Walking through the code, lines 3-8 define the parameters that control the look of the animation. The LEAF_DROP_INTERVAL is how often a new leaf will start to fall, in seconds. DRIFT_X_VARIANCE is how far to the left or right of the start X position the end position can vary. A variance of 40 means that the leaf can end up -20 to +20 pixels horizontally offset from the start. The rotation variance is how much (in degrees) the leaf can rotate as it falls, 90 means -45 to +45 degrees of rotation. The MEAN_FALL_TIME is the average time a leaf will take to fall, and the FALL_TIME_VARIANCE is the range in seconds that it can vary from this.
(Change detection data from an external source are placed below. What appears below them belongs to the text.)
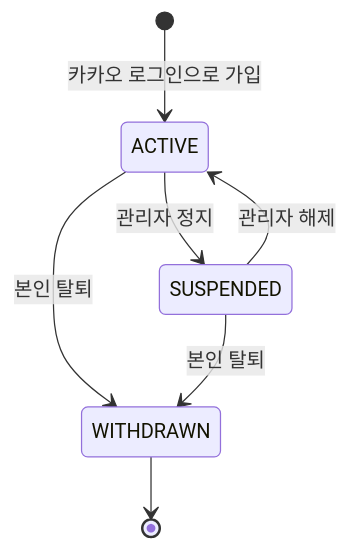
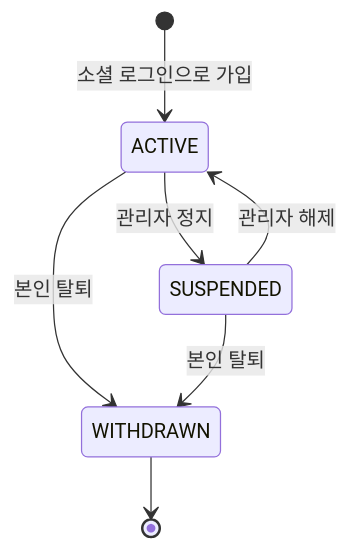
The second of 4 diagrams in docs/도메인-모델.md (kwakseobang/AuDDum), drawn with Mermaid before and after one commit. The commit also changed other lines of this file and 40 other files, not shown here.

````diff
--- a/docs/도메인-모델.md
+++ b/docs/도메인-모델.md
@@ -226,9 +225,9 @@
 ```mermaid
 stateDiagram-v2
-    [*] --> ACTIVE : 카카오 로그인으로 가입
+    [*] --> ACTIVE : 소셜 로그인으로 가입
     ACTIVE --> SUSPENDED : 관리자 정지
     SUSPENDED --> ACTIVE : 관리자 해제
     ACTIVE --> WITHDRAWN : 본인 탈퇴
     SUSPENDED --> WITHDRAWN : 본인 탈퇴
     WITHDRAWN --> [*]
 ```
````
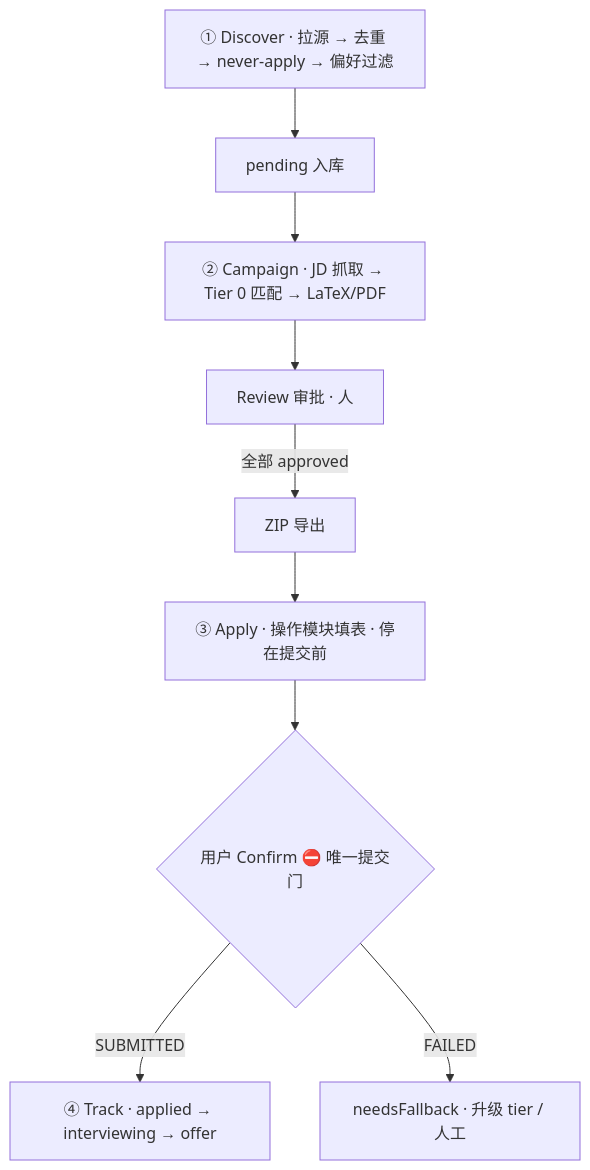
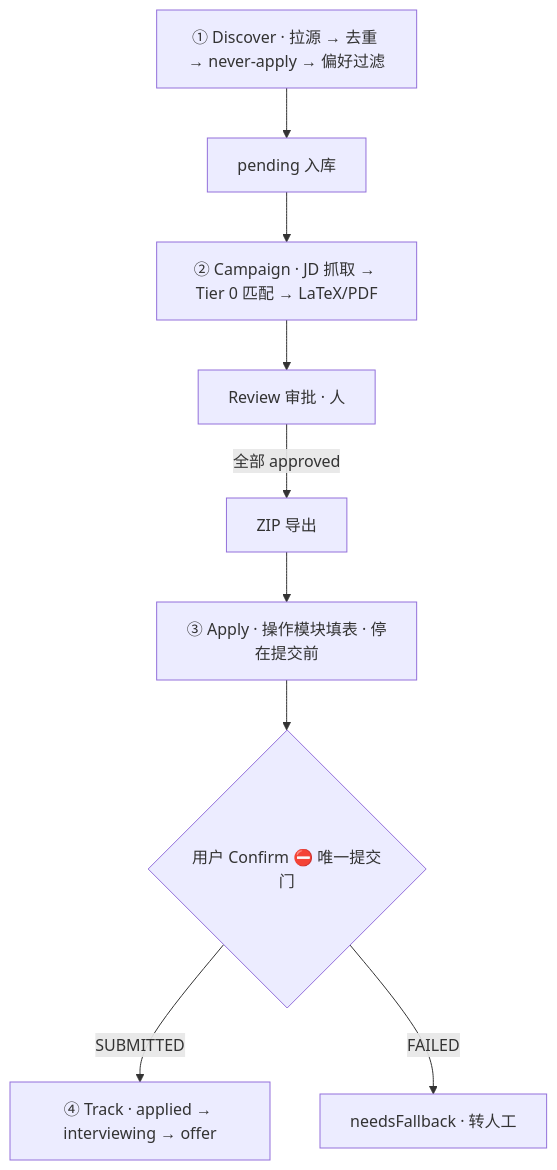
The second of 4 diagrams in docs/ARCHITECTURE.md (Sma1lboy/coforce-apply), drawn with Mermaid before and after one commit. The commit also changed other lines of this file and 155 other files, not shown here.

````diff
--- a/docs/ARCHITECTURE.md
+++ b/docs/ARCHITECTURE.md
@@ -122,11 +121,11 @@
 ```mermaid
 flowchart TB
   A[① Discover · 拉源 → 去重 → never-apply → 偏好过滤] --> B[pending 入库]
   B --> C[② Campaign · JD 抓取 → Tier 0 匹配 → LaTeX/PDF]
   C --> D[Review 审批 · 人]
   D -->|全部 approved| E[ZIP 导出]
   E --> F[③ Apply · 操作模块填表 · 停在提交前]
   F --> G{用户 Confirm ⛔ 唯一提交门}
   G -->|SUBMITTED| H[④ Track · applied → interviewing → offer]
-  G -->|FAILED| I[needsFallback · 升级 tier / 人工]
+  G -->|FAILED| I[needsFallback · 转人工]
 ```
````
In this case, leaves can take 5 to 15 seconds to fall across the screen.

Skipping down to line 43, our viewDidLoad starts up a timer that will fire according to the interval defined in our LEAF_DROP_INTERVAL constant, calling the animateLeaves selector on the view. Once the timer fires, the animateLeaves method begins by picking a random leaf image, and creating a UIImageView using it. A random starting X position is generated on line 22, and the end X position on line 23. The image view is positioned at the start X, with the Y above the top of the screen, and the image view is inserted into the view at index 0, which will place it in back of everything else. This makes the label appear to be in front of the leaves. After calculating the random fall time on line 27, we’re ready for the animation itself.

The code uses the standard animateWithDuration method. All we need to do in the body of the call is to specify the end state for our image. In this case, we place it off the bottom of the screen with the end X position, and rotate it by the random rotation value. Finally, after the animation completes, we remove the image from the view, so it doesn’t continue to consume memory resources.

The only other thing that should be done is to have whatever code exists on the page terminate the timer, so that it doesn’t continue to try dropping leaves once the page is gone. If there’s a chance the page might be returned to, the viewDidAppear method should restart it.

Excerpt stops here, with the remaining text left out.